Nevertheless, Ms. Hayman believes that “to the extent a student is struggling, it makes perfect sense to mobilize resources and try to figure out what the issue might be.” However, she is “very aware that people talk in communities and sometimes a conversation can be as simple as ‘oh you should have you son or daughter tested, because they’ll probably come up with some sort of variation of learning or learning disability and then they can get extended time on the ACT,” and because of this, the department “really [tries] to make sure that students that are being evaluated have some history of struggle or variance in their learning.” This can become a conflict when there isn’t balance of struggle and accommodation. Ms. Pleshette believes that “where the exploitation can come is that you can be diagnosed with something, but it doesn’t on a day to day affect you academic work.”
Latin, however, has found out that there are unscrupulous tutors that are encouraging students and parents to apply for extra time, without really knowing their medical details. Ms. Hayman explains that “a student would come in and say ‘my tutor thinks I need extended time,’ and this would be an eleventh grader that had no extended time.” Latin has taken concrete steps to discourage outside tutors and test prep companies from suggesting accommodations to Latin students, and parents from being tempted to avail of these, by sending a letter, titled the “Letter of Integrity,” signed by Mr. Dunn, outlining a code of conduct and where Latin stands on this issue. This letter was sent to all parents, major outside tutoring and test prep agencies, those that evaluate students for learning differences, speech language pathologists and occupational therapists, and the board of trustees. Ms. Hayman believes the article “makes a really clear message that we’re always going to act with integrity.”

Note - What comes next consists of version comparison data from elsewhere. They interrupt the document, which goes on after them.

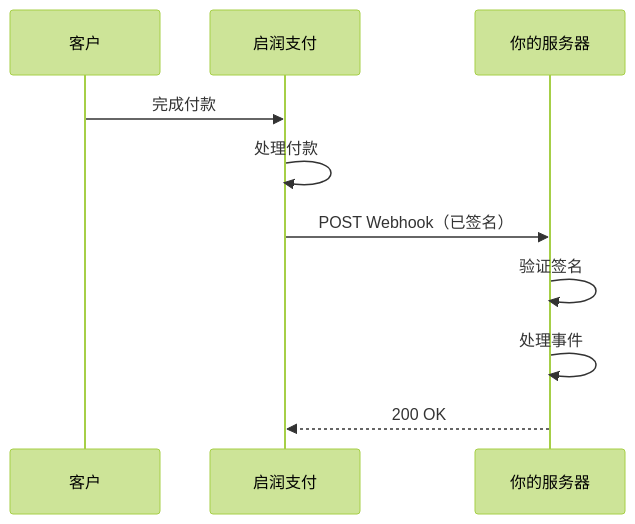
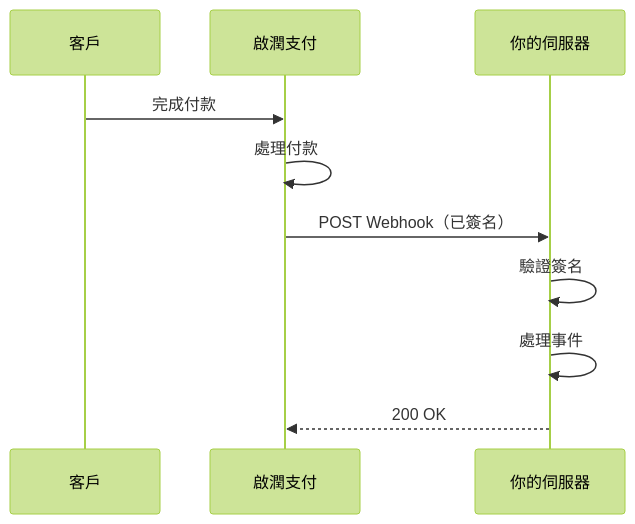
The diagram in zh/webhooks/overview.mdx (kyren-network/mintlify-docs), drawn with Mermaid (forest theme) before and after one commit. The commit also changed other lines of this file and 14 other files, not shown here.

````diff
--- a/zh/webhooks/overview.mdx
+++ b/zh/webhooks/overview.mdx
@@ -10,13 +10,13 @@
 ```mermaid
 sequenceDiagram
-    participant Customer as 客户
-    participant KyrenPay as 启润支付
-    participant YourServer as 你的服务器
+    participant Customer as 客戶
+    participant KyrenPay as 啟潤支付
+    participant YourServer as 你的伺服器
 
     Customer->>KyrenPay: 完成付款
-    KyrenPay->>KyrenPay: 处理付款
-    KyrenPay->>YourServer: POST Webhook（已签名）
-    YourServer->>YourServer: 验证签名
-    YourServer->>YourServer: 处理事件
+    KyrenPay->>KyrenPay: 處理付款
+    KyrenPay->>YourServer: POST Webhook（已簽名）
+    YourServer->>YourServer: 驗證簽名
+    YourServer->>YourServer: 處理事件
     YourServer-->>KyrenPay: 200 OK
 ```
````
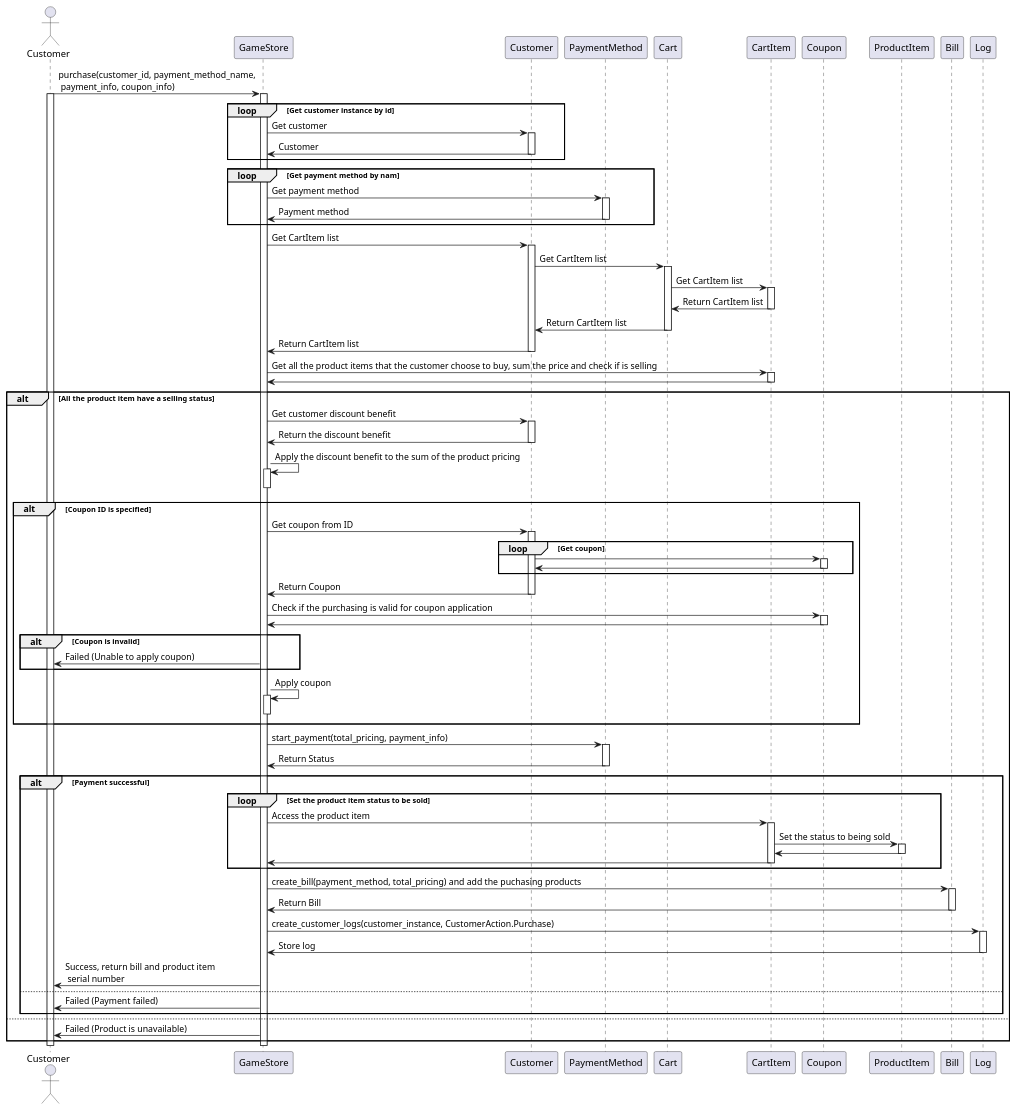
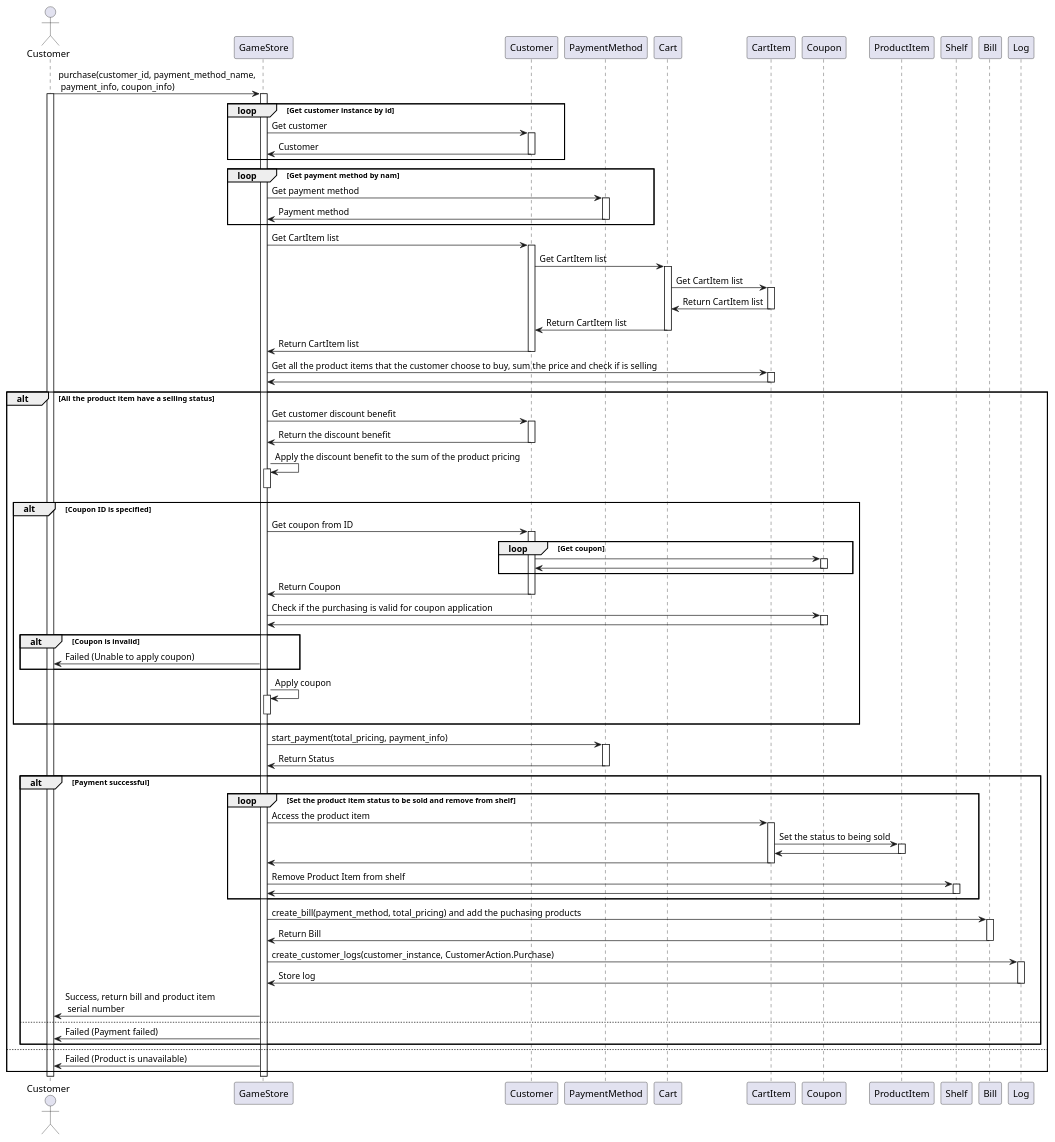
One commit to WaroonRagwongsiri/OOP_Project changed the diagram in SequenceDiagram/sequence_diagram_purchase.puml. Above: the diagram before and after it, drawn with PlantUML. The commit also changed 1 other file, not shown here.

Commit message:
Change purchase sequence

```diff
--- a/SequenceDiagram/sequence_diagram_purchase.puml
+++ b/SequenceDiagram/sequence_diagram_purchase.puml
@@ -1,116 +1,121 @@
 @startuml E
 
 actor Customer as CustomerA
 
 CustomerA -> GameStore : purchase(customer_id, payment_method_name,\n payment_info, coupon_info)
 activate CustomerA
 activate GameStore
 
 loop Get customer instance by id
     GameStore -> Customer : Get customer
     activate Customer
     Customer -> GameStore : Customer
     deactivate Customer
 end
 
 loop Get payment method by nam
     GameStore -> PaymentMethod : Get payment method
     activate PaymentMethod
     PaymentMethod -> GameStore : Payment method
     deactivate PaymentMethod
 end
 
 GameStore -> Customer : Get CartItem list
 activate Customer
 Customer -> Cart : Get CartItem list
 activate Cart
 Cart -> CartItem : Get CartItem list
 activate CartItem
 CartItem -> Cart : Return CartItem list
 deactivate CartItem
 Cart -> Customer : Return CartItem list
 deactivate Cart
 Customer -> GameStore : Return CartItem list
 deactivate Customer
 
 GameStore -> CartItem : Get all the product items that the customer choose to buy, sum the price and check if is selling
 activate CartItem
 CartItem -> GameStore
 deactivate CartItem
 
 alt All the product item have a selling status
     GameStore -> Customer : Get customer discount benefit
     activate Customer
     Customer -> GameStore : Return the discount benefit
     deactivate Customer
     GameStore -> GameStore : Apply the discount benefit to the sum of the product pricing
     activate GameStore
     deactivate GameStore
 
     alt Coupon ID is specified
         GameStore -> Customer : Get coupon from ID
         activate Customer
         loop Get coupon
             Customer -> Coupon
             activate Coupon
             Coupon -> Customer
             deactivate Coupon
         end
         Customer -> GameStore : Return Coupon
         deactivate Customer
 
         GameStore -> Coupon : Check if the purchasing is valid for coupon application
         activate Coupon
         Coupon -> GameStore
         deactivate Coupon
 
         alt Coupon is invalid
             GameStore -> CustomerA : Failed (Unable to apply coupon)
         end
 
         GameStore -> GameStore : Apply coupon
         activate GameStore
         deactivate GameStore
     end
 
     GameStore -> PaymentMethod : start_payment(total_pricing, payment_info)
     activate PaymentMethod
     PaymentMethod -> GameStore : Return Status
     deactivate PaymentMethod
 
     alt Payment successful
-        loop Set the product item status to be sold
+        loop Set the product item status to be sold and remove from shelf
             GameStore -> CartItem : Access the product item
             activate CartItem
             CartItem -> ProductItem : Set the status to being sold
             activate ProductItem
             ProductItem -> CartItem
             deactivate ProductItem
             CartItem -> GameStore
             deactivate CartItem
+
+            GameStore -> Shelf : Remove Product Item from shelf
+            activate Shelf
+            Shelf -> GameStore
+            deactivate Shelf
         end
 
         GameStore -> Bill : create_bill(payment_method, total_pricing) and add the puchasing products
         activate Bill
         Bill -> GameStore : Return Bill
         deactivate Bill
 
         GameStore -> Log : create_customer_logs(customer_instance, CustomerAction.Purchase)
         activate Log
         Log -> GameStore : Store log
         deactivate Log
 
         GameStore -> CustomerA : Success, return bill and product item\n serial number
     else
         GameStore -> CustomerA : Failed (Payment failed)
     end
 else
     GameStore -> CustomerA : Failed (Product is unavailable)
 end
 
 
 
 deactivate GameStore
 deactivate CustomerA
 
 @enduml
```
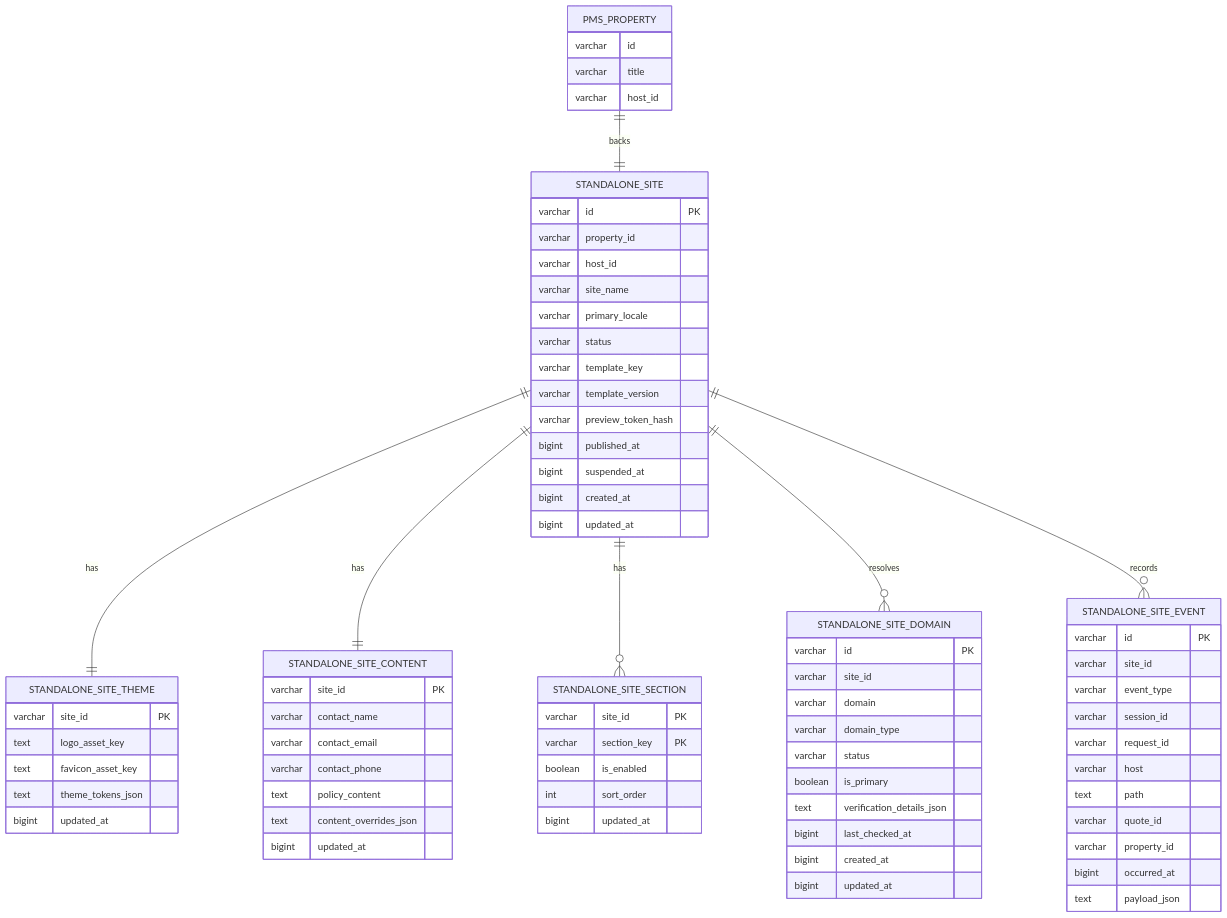
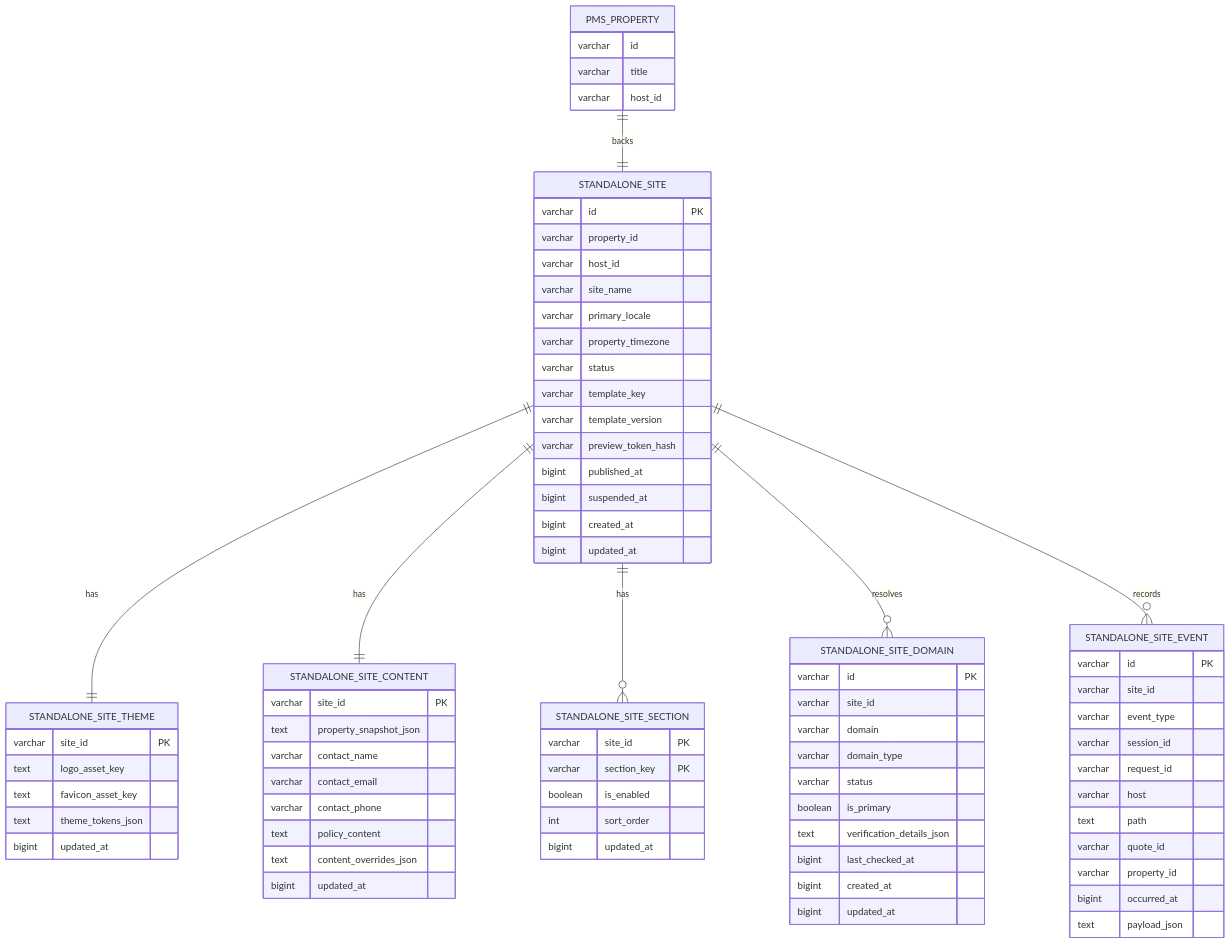
Before and after one commit to domits1/Domits: the fourth of 8 diagrams in docs/internal/apis/directbookingwebsite/standalone_property_site_design_pack.md, drawn with Mermaid. The commit also changed other lines of this file and 2 other files, not shown here.

Commit message:
docs(standalone-site): align v1 architecture docs with published snapshots and english-first locale

````diff
--- a/docs/internal/apis/directbookingwebsite/standalone_property_site_design_pack.md
+++ b/docs/internal/apis/directbookingwebsite/standalone_property_site_design_pack.md
@@ -388,78 +398,80 @@
 ```mermaid
 erDiagram
     PMS_PROPERTY ||--|| STANDALONE_SITE : backs
     STANDALONE_SITE ||--|| STANDALONE_SITE_THEME : has
     STANDALONE_SITE ||--|| STANDALONE_SITE_CONTENT : has
     STANDALONE_SITE ||--o{ STANDALONE_SITE_SECTION : has
     STANDALONE_SITE ||--o{ STANDALONE_SITE_DOMAIN : resolves
     STANDALONE_SITE ||--o{ STANDALONE_SITE_EVENT : records
 
     PMS_PROPERTY {
       varchar id
       varchar title
       varchar host_id
     }
     STANDALONE_SITE {
       varchar id PK
       varchar property_id
       varchar host_id
       varchar site_name
       varchar primary_locale
+      varchar property_timezone
       varchar status
       varchar template_key
       varchar template_version
       varchar preview_token_hash
       bigint published_at
       bigint suspended_at
       bigint created_at
       bigint updated_at
     }
     STANDALONE_SITE_THEME {
       varchar site_id PK
       text logo_asset_key
       text favicon_asset_key
       text theme_tokens_json
       bigint updated_at
     }
     STANDALONE_SITE_CONTENT {
       varchar site_id PK
+      text property_snapshot_json
       varchar contact_name
       varchar contact_email
       varchar contact_phone
       text policy_content
       text content_overrides_json
       bigint updated_at
     }
     STANDALONE_SITE_SECTION {
       varchar site_id PK
       varchar section_key PK
       boolean is_enabled
       int sort_order
       bigint updated_at
     }
     STANDALONE_SITE_DOMAIN {
       varchar id PK
       varchar site_id
       varchar domain
       varchar domain_type
       varchar status
       boolean is_primary
       text verification_details_json
       bigint last_checked_at
       bigint created_at
       bigint updated_at
     }
     STANDALONE_SITE_EVENT {
       varchar id PK
       varchar site_id
       varchar event_type
       varchar session_id
       varchar request_id
       varchar host
       text path
       varchar quote_id
       varchar property_id
       bigint occurred_at
       text payload_json
     }
 ```
````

Perhaps one of the biggest issues with the exploitation of extra time is the undermining of students that truly do need extra time or accommodations to have an equal playing field with their peers. Those using extra time as a leg up in the college admissions process delegitimize the learning differences of others. As Ms. Pleshette explains, perhaps society has a distorted view of the abuse of extra time: “the abuse is almost that like everything else in this country, opportunity and access is not equally distributed, and at the end of the day it looks like abuse, but I don’t think that’s fair. I think it’s vilifying the privilege instead of bringing up those that don’t have the opportunity.”